**Work to be completed**
Which lines of the entries below contain the string "item"? Copy each one.

Records contained in a dataset:
□ □ □

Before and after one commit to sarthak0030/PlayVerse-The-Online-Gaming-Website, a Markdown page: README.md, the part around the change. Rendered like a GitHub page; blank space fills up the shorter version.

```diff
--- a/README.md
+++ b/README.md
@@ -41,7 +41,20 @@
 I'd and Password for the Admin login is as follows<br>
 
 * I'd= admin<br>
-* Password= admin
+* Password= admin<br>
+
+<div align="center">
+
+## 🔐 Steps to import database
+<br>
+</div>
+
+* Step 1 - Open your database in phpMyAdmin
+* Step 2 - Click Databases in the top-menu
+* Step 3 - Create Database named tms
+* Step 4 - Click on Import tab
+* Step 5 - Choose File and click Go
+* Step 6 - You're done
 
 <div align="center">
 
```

□ □ □

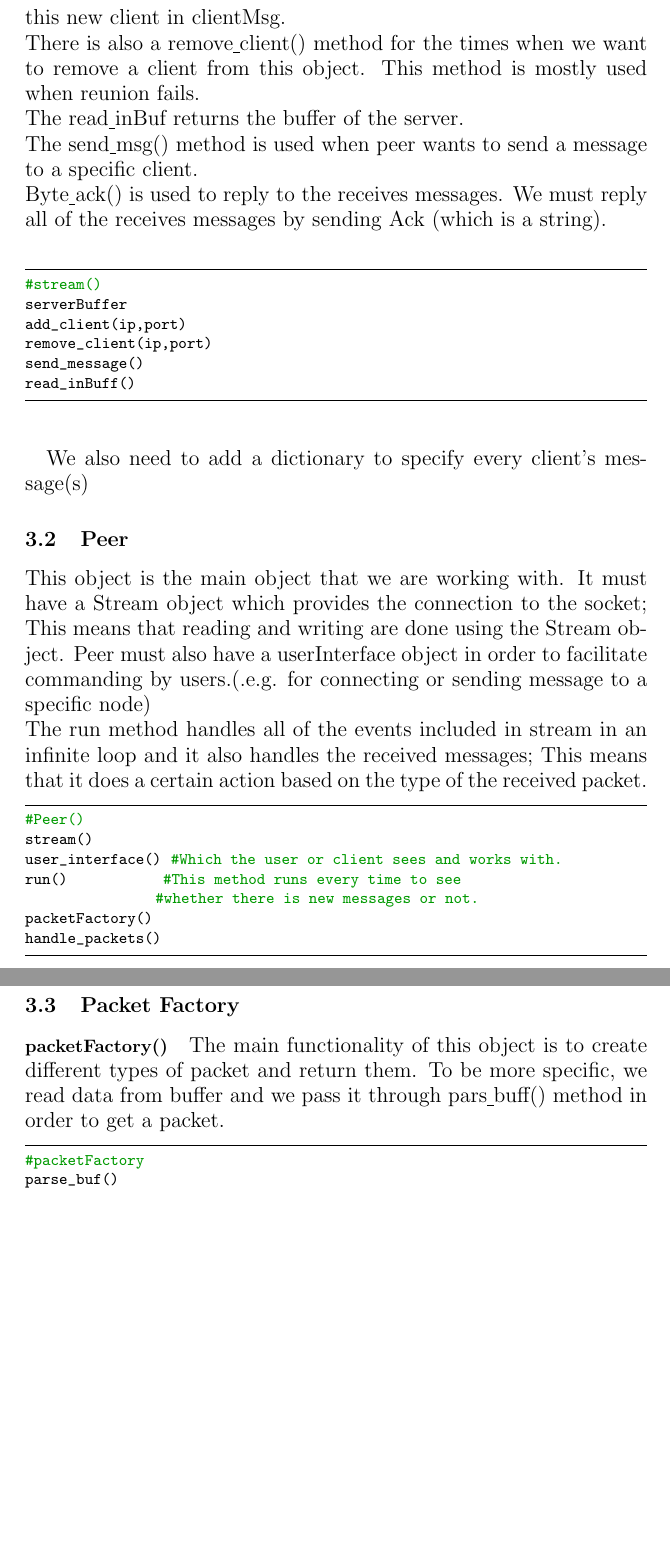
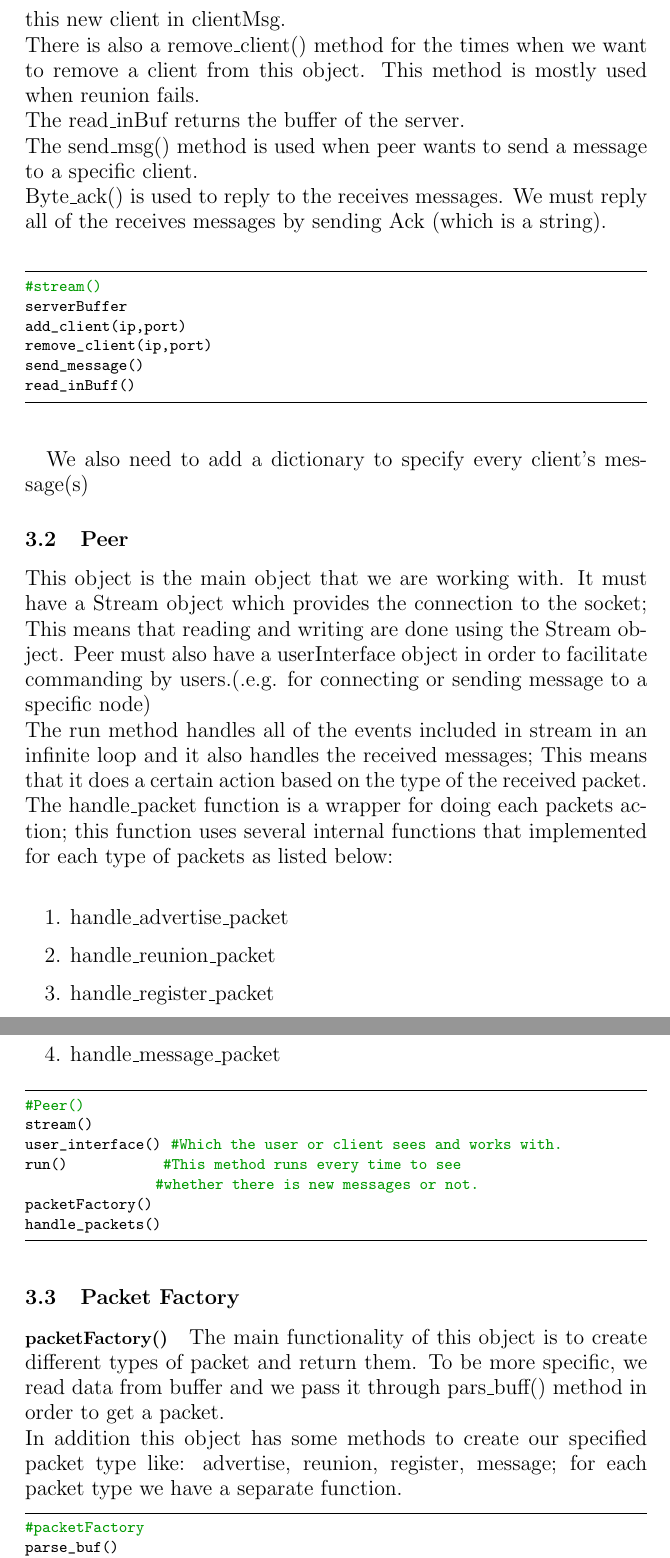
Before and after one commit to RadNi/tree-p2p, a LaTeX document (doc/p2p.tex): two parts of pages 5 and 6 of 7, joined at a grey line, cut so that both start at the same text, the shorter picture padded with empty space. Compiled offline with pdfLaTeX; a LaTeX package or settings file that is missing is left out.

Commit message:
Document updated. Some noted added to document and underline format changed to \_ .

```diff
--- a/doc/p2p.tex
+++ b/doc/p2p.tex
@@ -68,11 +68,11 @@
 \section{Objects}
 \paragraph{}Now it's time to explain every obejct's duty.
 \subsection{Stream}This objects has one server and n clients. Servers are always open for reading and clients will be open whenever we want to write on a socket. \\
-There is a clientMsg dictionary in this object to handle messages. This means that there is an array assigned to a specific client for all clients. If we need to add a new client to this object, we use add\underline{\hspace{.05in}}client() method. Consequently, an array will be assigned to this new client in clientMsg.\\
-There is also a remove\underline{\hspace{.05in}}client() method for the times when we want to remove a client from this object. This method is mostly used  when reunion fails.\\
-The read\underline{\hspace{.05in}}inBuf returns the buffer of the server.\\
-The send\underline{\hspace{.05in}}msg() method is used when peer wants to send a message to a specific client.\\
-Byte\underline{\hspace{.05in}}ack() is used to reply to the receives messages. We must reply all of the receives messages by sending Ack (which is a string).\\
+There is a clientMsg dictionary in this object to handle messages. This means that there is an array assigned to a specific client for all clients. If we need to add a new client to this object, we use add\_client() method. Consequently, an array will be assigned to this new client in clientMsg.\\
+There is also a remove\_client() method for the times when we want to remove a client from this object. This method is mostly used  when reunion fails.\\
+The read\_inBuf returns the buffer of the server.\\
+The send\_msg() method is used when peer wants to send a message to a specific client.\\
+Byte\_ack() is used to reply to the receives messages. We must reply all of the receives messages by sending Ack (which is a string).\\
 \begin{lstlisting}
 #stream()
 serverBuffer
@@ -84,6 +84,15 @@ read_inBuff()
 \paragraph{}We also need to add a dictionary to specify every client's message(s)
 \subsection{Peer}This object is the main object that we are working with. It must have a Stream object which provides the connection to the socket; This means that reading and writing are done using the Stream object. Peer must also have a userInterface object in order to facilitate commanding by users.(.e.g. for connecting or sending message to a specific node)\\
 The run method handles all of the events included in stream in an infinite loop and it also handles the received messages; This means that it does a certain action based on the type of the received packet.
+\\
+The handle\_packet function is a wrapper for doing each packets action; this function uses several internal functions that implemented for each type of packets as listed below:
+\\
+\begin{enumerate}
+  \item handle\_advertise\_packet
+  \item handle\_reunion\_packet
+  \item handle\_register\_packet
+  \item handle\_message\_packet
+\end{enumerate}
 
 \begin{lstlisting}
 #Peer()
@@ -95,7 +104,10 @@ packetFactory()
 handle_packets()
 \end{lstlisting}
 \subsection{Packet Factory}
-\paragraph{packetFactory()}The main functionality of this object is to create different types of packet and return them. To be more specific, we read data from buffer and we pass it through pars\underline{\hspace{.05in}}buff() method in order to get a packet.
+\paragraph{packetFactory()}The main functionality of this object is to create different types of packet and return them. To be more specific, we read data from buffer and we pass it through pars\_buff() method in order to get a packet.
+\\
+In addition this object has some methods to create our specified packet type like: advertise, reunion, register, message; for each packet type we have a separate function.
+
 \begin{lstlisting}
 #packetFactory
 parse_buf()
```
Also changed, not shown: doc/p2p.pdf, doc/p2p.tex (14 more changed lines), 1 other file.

□ □ □

**Response box**
+  \item handle\_advertise\_packet
+  \item handle\_reunion\_packet
+  \item handle\_register\_packet
+  \item handle\_message\_packet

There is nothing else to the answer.